It’s a message that makes us feel strangely optimistic and important. It also gets us to buy stuff.
I recently found myself eavesdropping on a conversation at a cafe between two men in their twenties. “I want to try live more in the moment,” one of them said. “In fact, I’m going to have to put some serious effort into this notion, because I tend to focus on the future and, in the process, I neglect the present.” His friend, nodding away, seemed in perfect agreement. It was eerily similar to other conversations I’d heard, and had, in the last year. This feeling of neglecting the present is a real phenomenon.
As the tentacles of technology continue to encroach further into our personal space, people are only ever semi-present. Think of the last time you ate dinner with friends. How many cell phones were taken out at the gathering? How many texts were received and sent? How many times did a phone ring? How often did your companions check for emails? There was a time when I’d enjoy a quiet moment sitting in a restaurant, surveying the scene, as I waited for my dinner date to arrive. Now, feelings of self-consciousness overcome me. I feel conspicuous and a bit of a loser with no real connection. As a result, I too reach for my smart phone. And that still moment between arrival and reconnecting with a friend has become a thing of the past.

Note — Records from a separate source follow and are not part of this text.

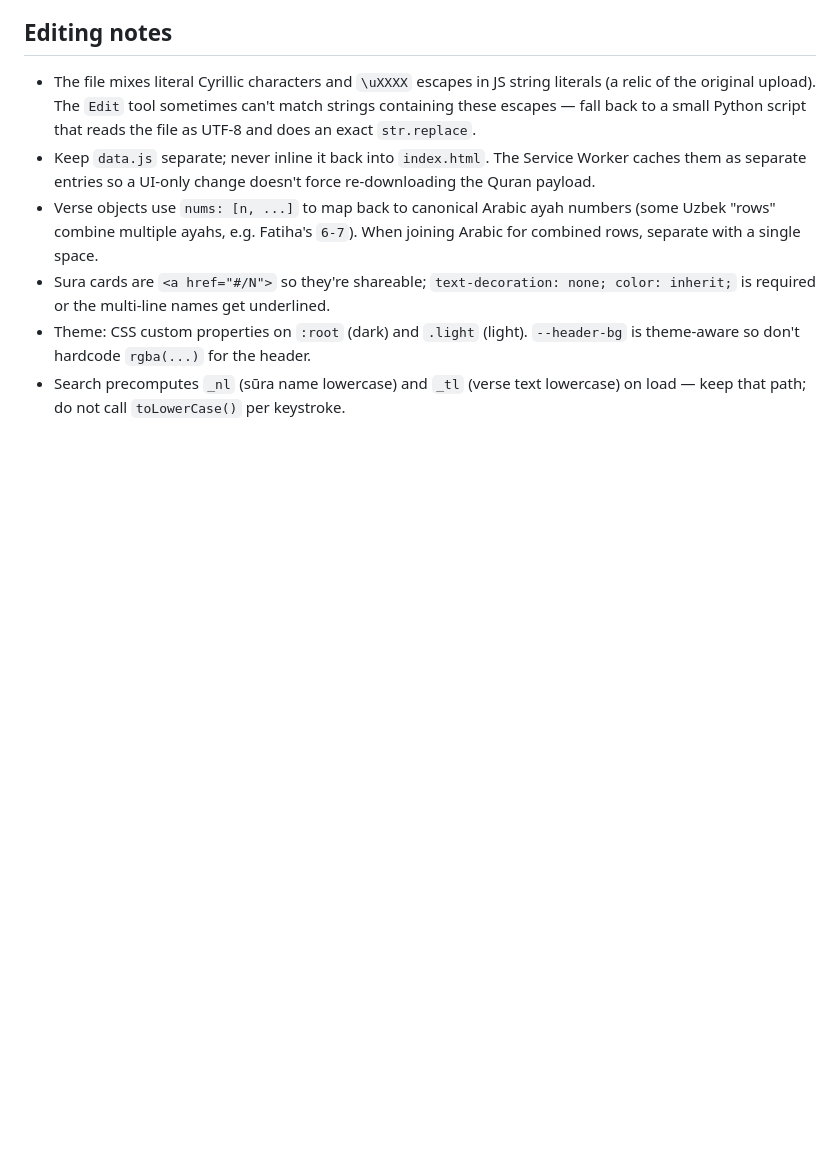
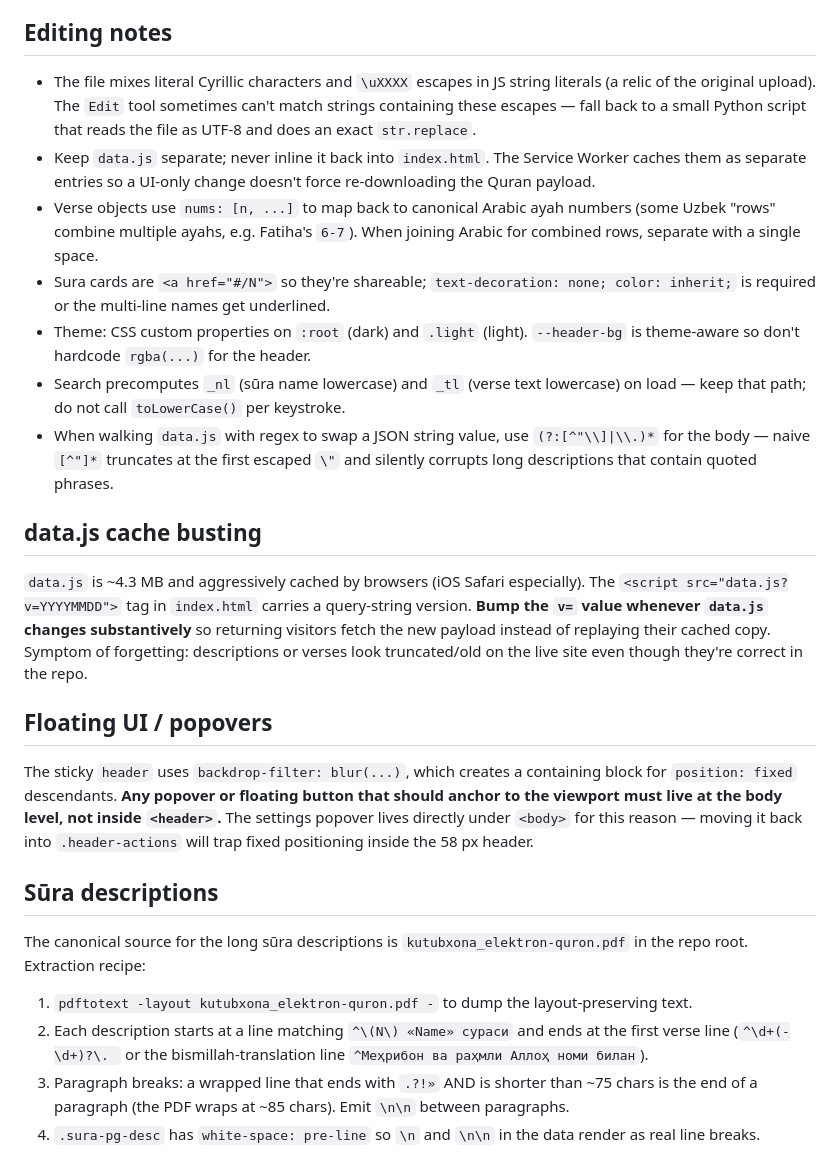
Before and after one commit to abuyahyo/quron, a Markdown page: CLAUDE.md, the part around the change. Rendered like a GitHub page; blank space fills up the shorter version.

Commit message:
Extend CLAUDE.md with this session's learnings
Add four new sections / notes:
- JSON-escape regex pitfall when walking data.js (use (?:[^"\\]|\\.)*).
- data.js cache busting via ?v=YYYYMMDD on the script tag.
- Floating UI / popovers must live outside <header> because the
  header's backdrop-filter creates a containing block for fixed.
- Sūra description source PDF and the extraction recipe (paragraph
  heuristic, .sura-pg-desc white-space: pre-line).

https://claude.ai/code/session_01FWdoMynHAziwTeocMtLqWZ

```diff
--- a/CLAUDE.md
+++ b/CLAUDE.md
@@ -38,3 +38,21 @@ There's no test suite, so do a real browser smoke test before declaring work don
 - Sura cards are `<a href="#/N">` so they're shareable; `text-decoration: none; color: inherit;` is required or the multi-line names get underlined.
 - Theme: CSS custom properties on `:root` (dark) and `.light` (light). `--header-bg` is theme-aware so don't hardcode `rgba(...)` for the header.
 - Search precomputes `_nl` (sūra name lowercase) and `_tl` (verse text lowercase) on load — keep that path; do not call `toLowerCase()` per keystroke.
+- When walking `data.js` with regex to swap a JSON string value, use `(?:[^"\\]|\\.)*` for the body — naive `[^"]*` truncates at the first escaped `\"` and silently corrupts long descriptions that contain quoted phrases.
+
+## data.js cache busting
+
+`data.js` is ~4.3 MB and aggressively cached by browsers (iOS Safari especially). The `<script src="data.js?v=YYYYMMDD">` tag in `index.html` carries a query-string version. **Bump the `v=` value whenever `data.js` changes substantively** so returning visitors fetch the new payload instead of replaying their cached copy. Symptom of forgetting: descriptions or verses look truncated/old on the live site even though they're correct in the repo.
+
+## Floating UI / popovers
+
+The sticky `header` uses `backdrop-filter: blur(...)`, which creates a containing block for `position: fixed` descendants. **Any popover or floating button that should anchor to the viewport must live at the body level, not inside `<header>`.** The settings popover lives directly under `<body>` for this reason — moving it back into `.header-actions` will trap fixed positioning inside the 58 px header.
+
+## Sūra descriptions
+
+The canonical source for the long sūra descriptions is `kutubxona_elektron-quron.pdf` in the repo root. Extraction recipe:
+
+1. `pdftotext -layout kutubxona_elektron-quron.pdf -` to dump the layout-preserving text.
+2. Each description starts at a line matching `^\(N\) «Name» сураси` and ends at the first verse line (`^\d+(-\d+)?\. ` or the bismillah-translation line `^Меҳрибон ва раҳмли Аллоҳ номи билан`).
+3. Paragraph breaks: a wrapped line that ends with `.?!»` AND is shorter than ~75 chars is the end of a paragraph (the PDF wraps at ~85 chars). Emit `\n\n` between paragraphs.
+4. `.sura-pg-desc` has `white-space: pre-line` so `\n` and `\n\n` in the data render as real line breaks.
```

The erosion of the present is a real phenomenon. And it gets compounded when news events, like the death of Steve Jobs or Whitney Houston, remind you of the fragility and transience of life and force you to question whether you are, in fact, making the most of every moment. But this anxiety is also something that’s increasingly being used by marketers to sell products. In a recent advertisement for Honda, Matthew Broderick tells us, “Sometimes you have to live a little … Life moves pretty fast. If you don’t stop and look around once in a while, you could miss it!” Another car ad, for Citroen’s latest DS3 model, has Marilyn Monroe questioning people’s taste for nostalgia and their desire to live in the past. Her advice is as direct as it is breathy. She says, “If I had one thing to say, it would be: live your life now!” Of course, Citroen will help show you the way.
This message makes us feel strangely optimistic, important even. Time’s a wasting, you only live once, and you have agency to push back against the frantic busyness of today’s world. But there may also be another dynamic at work. In 2005, Scott D. Swain and Lisa J. Abendroth of Boston University and Richard Hanna of Boston College discovered by studying consumers and advertising campaigns that creating a sense of “urgency” actually increases purchases.
One of Hollywood’s more successful producers recently informed me that ‘living in the moment’ has replaced Hollywood’s previous favorite aphorism, ‘You can make it happen.’ This supposedly fashionable notion is well over 2,500 years old. After all, it was the Buddha who famously taught, “Do not dwell in the past. Do not dream of the future. Concentrate the mind on the present moment.” I guess it is just a matter of time before some brand adapts the line as part of a larger marketing scheme.